*** Records to use ***
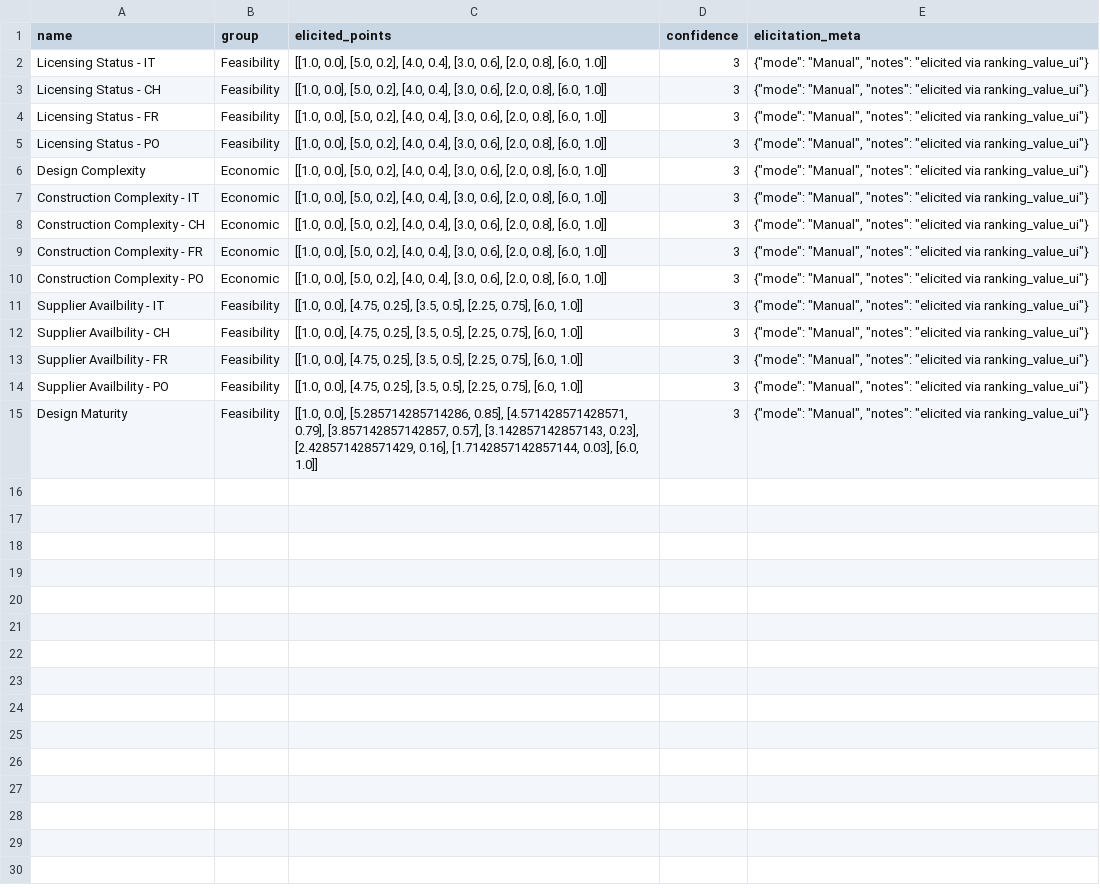
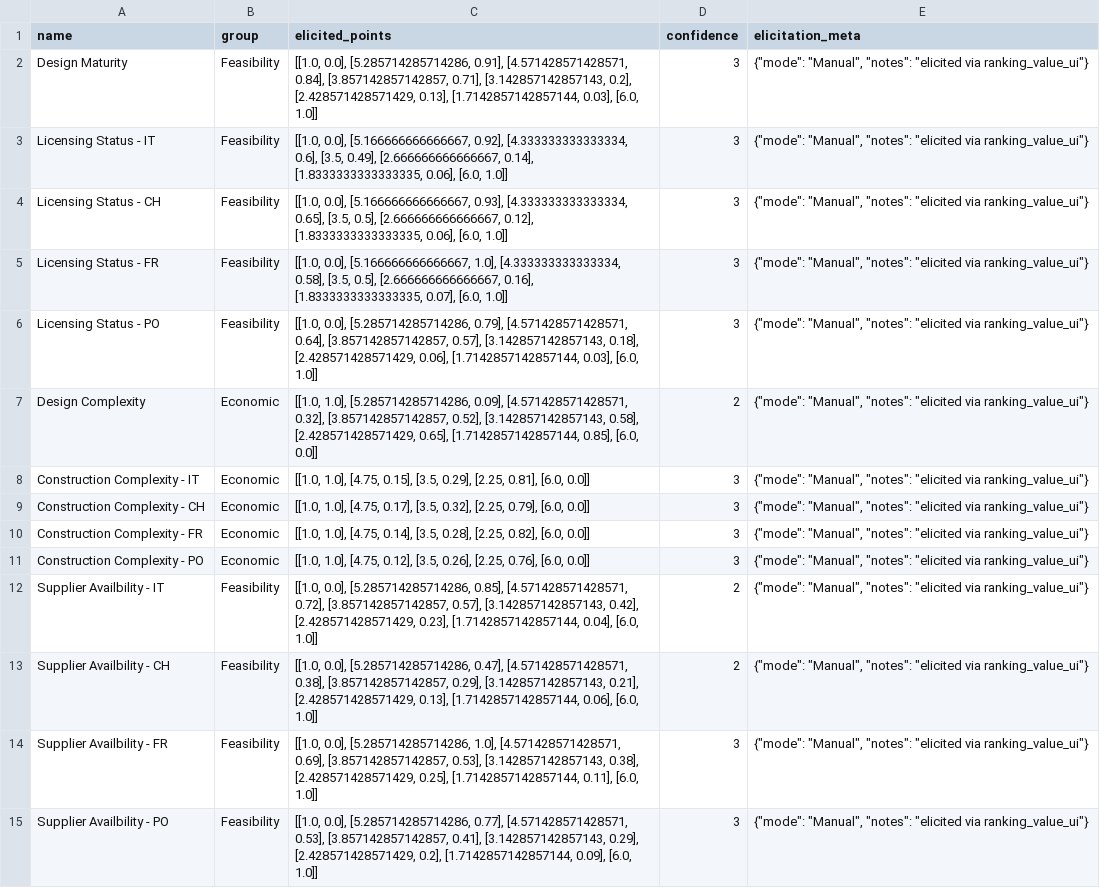
Before and after one commit to simo-pagliu/Master-Thesis, a CSV file: 02 - Value Functions/qualitative/value_functions.csv, drawn as a sheet; removed rows and columns are numbered as before the commit, all else as after; the diff names each change by its address in the sheet, - before the commit and + after, or states it on an @@ line.

```diff
--- a/02 - Value Functions/qualitative/value_functions.csv
+++ b/02 - Value Functions/qualitative/value_functions.csv
+row 2: Design Maturity | Feasibility | [[1.0, 0.0], [5.285714285714286, 0.91], [4.571428571428571, 0.84], [3.857142857142857, 0.71], [3.142857142857143, 0.2], [2.428571428571429, 0.13], [1.7142857142857144, 0.03], [6.0, 1.0]] | 3 | {"mode": "Manual", "notes": "elicited via ranking_value_ui"}
-C3 (elicited_points): [[1.0, 0.0], [5.0, 0.2], [4.0, 0.4], [3.0, 0.6], [2.0, 0.8], [6.0, 1.0]]
+C3 (elicited_points): [[1.0, 0.0], [5.166666666666667, 0.92], [4.333333333333334, 0.6], [3.5, 0.49], [2.666666666666667, 0.14], [1.8333333333333335, 0.06], [6.0, 1.0]]
-C4 (elicited_points): [[1.0, 0.0], [5.0, 0.2], [4.0, 0.4], [3.0, 0.6], [2.0, 0.8], [6.0, 1.0]]
+C4 (elicited_points): [[1.0, 0.0], [5.166666666666667, 0.93], [4.333333333333334, 0.65], [3.5, 0.5], [2.666666666666667, 0.12], [1.8333333333333335, 0.06], [6.0, 1.0]]
-C5 (elicited_points): [[1.0, 0.0], [5.0, 0.2], [4.0, 0.4], [3.0, 0.6], [2.0, 0.8], [6.0, 1.0]]
+C5 (elicited_points): [[1.0, 0.0], [5.166666666666667, 1.0], [4.333333333333334, 0.58], [3.5, 0.5], [2.666666666666667, 0.16], [1.8333333333333335, 0.07], [6.0, 1.0]]
-C6 (elicited_points): [[1.0, 0.0], [5.0, 0.2], [4.0, 0.4], [3.0, 0.6], [2.0, 0.8], [6.0, 1.0]]
+C6 (elicited_points): [[1.0, 0.0], [5.285714285714286, 0.79], [4.571428571428571, 0.64], [3.857142857142857, 0.57], [3.142857142857143, 0.18], [2.428571428571429, 0.06], [1.7142857142857144, 0.03], [6.0, 1.0]]
-C7 (elicited_points): [[1.0, 0.0], [5.0, 0.2], [4.0, 0.4], [3.0, 0.6], [2.0, 0.8], [6.0, 1.0]]
+C7 (elicited_points): [[1.0, 1.0], [5.285714285714286, 0.09], [4.571428571428571, 0.32], [3.857142857142857, 0.52], [3.142857142857143, 0.58], [2.428571428571429, 0.65], [1.7142857142857144, 0.85], [6.0, 0.0]]
-D7 (confidence): 3
+D7 (confidence): 2
-C8 (elicited_points): [[1.0, 0.0], [5.0, 0.2], [4.0, 0.4], [3.0, 0.6], [2.0, 0.8], [6.0, 1.0]]
+C8 (elicited_points): [[1.0, 1.0], [4.75, 0.15], [3.5, 0.29], [2.25, 0.81], [6.0, 0.0]]
-C9 (elicited_points): [[1.0, 0.0], [5.0, 0.2], [4.0, 0.4], [3.0, 0.6], [2.0, 0.8], [6.0, 1.0]]
+C9 (elicited_points): [[1.0, 1.0], [4.75, 0.17], [3.5, 0.32], [2.25, 0.79], [6.0, 0.0]]
-C10 (elicited_points): [[1.0, 0.0], [5.0, 0.2], [4.0, 0.4], [3.0, 0.6], [2.0, 0.8], [6.0, 1.0]]
+C10 (elicited_points): [[1.0, 1.0], [4.75, 0.14], [3.5, 0.28], [2.25, 0.82], [6.0, 0.0]]
-C11 (elicited_points): [[1.0, 0.0], [5.0, 0.2], [4.0, 0.4], [3.0, 0.6], [2.0, 0.8], [6.0, 1.0]]
+C11 (elicited_points): [[1.0, 1.0], [4.75, 0.12], [3.5, 0.26], [2.25, 0.76], [6.0, 0.0]]
-C12 (elicited_points): [[1.0, 0.0], [4.75, 0.25], [3.5, 0.5], [2.25, 0.75], [6.0, 1.0]]
+C12 (elicited_points): [[1.0, 0.0], [5.285714285714286, 0.85], [4.571428571428571, 0.72], [3.857142857142857, 0.57], [3.142857142857143, 0.42], [2.428571428571429, 0.23], [1.7142857142857144, 0.04], [6.0, 1.0]]
-D12:D13 (confidence): 3
+D12:D13 (confidence): 2
-C13 (elicited_points): [[1.0, 0.0], [4.75, 0.25], [3.5, 0.5], [2.25, 0.75], [6.0, 1.0]]
+C13 (elicited_points): [[1.0, 0.0], [5.285714285714286, 0.47], [4.571428571428571, 0.38], [3.857142857142857, 0.29], [3.142857142857143, 0.21], [2.428571428571429, 0.13], [1.7142857142857144, 0.06], [6.0, 1.0]]
-C14 (elicited_points): [[1.0, 0.0], [4.75, 0.25], [3.5, 0.5], [2.25, 0.75], [6.0, 1.0]]
+C14 (elicited_points): [[1.0, 0.0], [5.285714285714286, 1.0], [4.571428571428571, 0.69], [3.857142857142857, 0.53], [3.142857142857143, 0.38], [2.428571428571429, 0.25], [1.7142857142857144, 0.11], [6.0, 1.0]]
-C15 (elicited_points): [[1.0, 0.0], [4.75, 0.25], [3.5, 0.5], [2.25, 0.75], [6.0, 1.0]]
+C15 (elicited_points): [[1.0, 0.0], [5.285714285714286, 0.77], [4.571428571428571, 0.53], [3.857142857142857, 0.41], [3.142857142857143, 0.29], [2.428571428571429, 0.2], [1.7142857142857144, 0.09], [6.0, 1.0]]
-row 15: Design Maturity | Feasibility | [[1.0, 0.0], [5.285714285714286, 0.85], [4.571428571428571, 0.79], [3.857142857142857, 0.57], [3.142857142857143, 0.23], [2.428571428571429, 0.16], [1.7142857142857144, 0.03], [6.0, 1.0]] | 3 | {"mode": "Manual", "notes": "elicited via ranking_value_ui"}
```
Also changed, not shown: 02 - Value Functions/qualitative/alternatives.csv.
*** End of Records to use ***
• **What this task involves**:
Where the string "confidence" occurs in a line of the material above, copy the whole line.

• **Task output**:
-D7 (confidence): 3
+D7 (confidence): 2
-D12:D13 (confidence): 3
+D12:D13 (confidence): 2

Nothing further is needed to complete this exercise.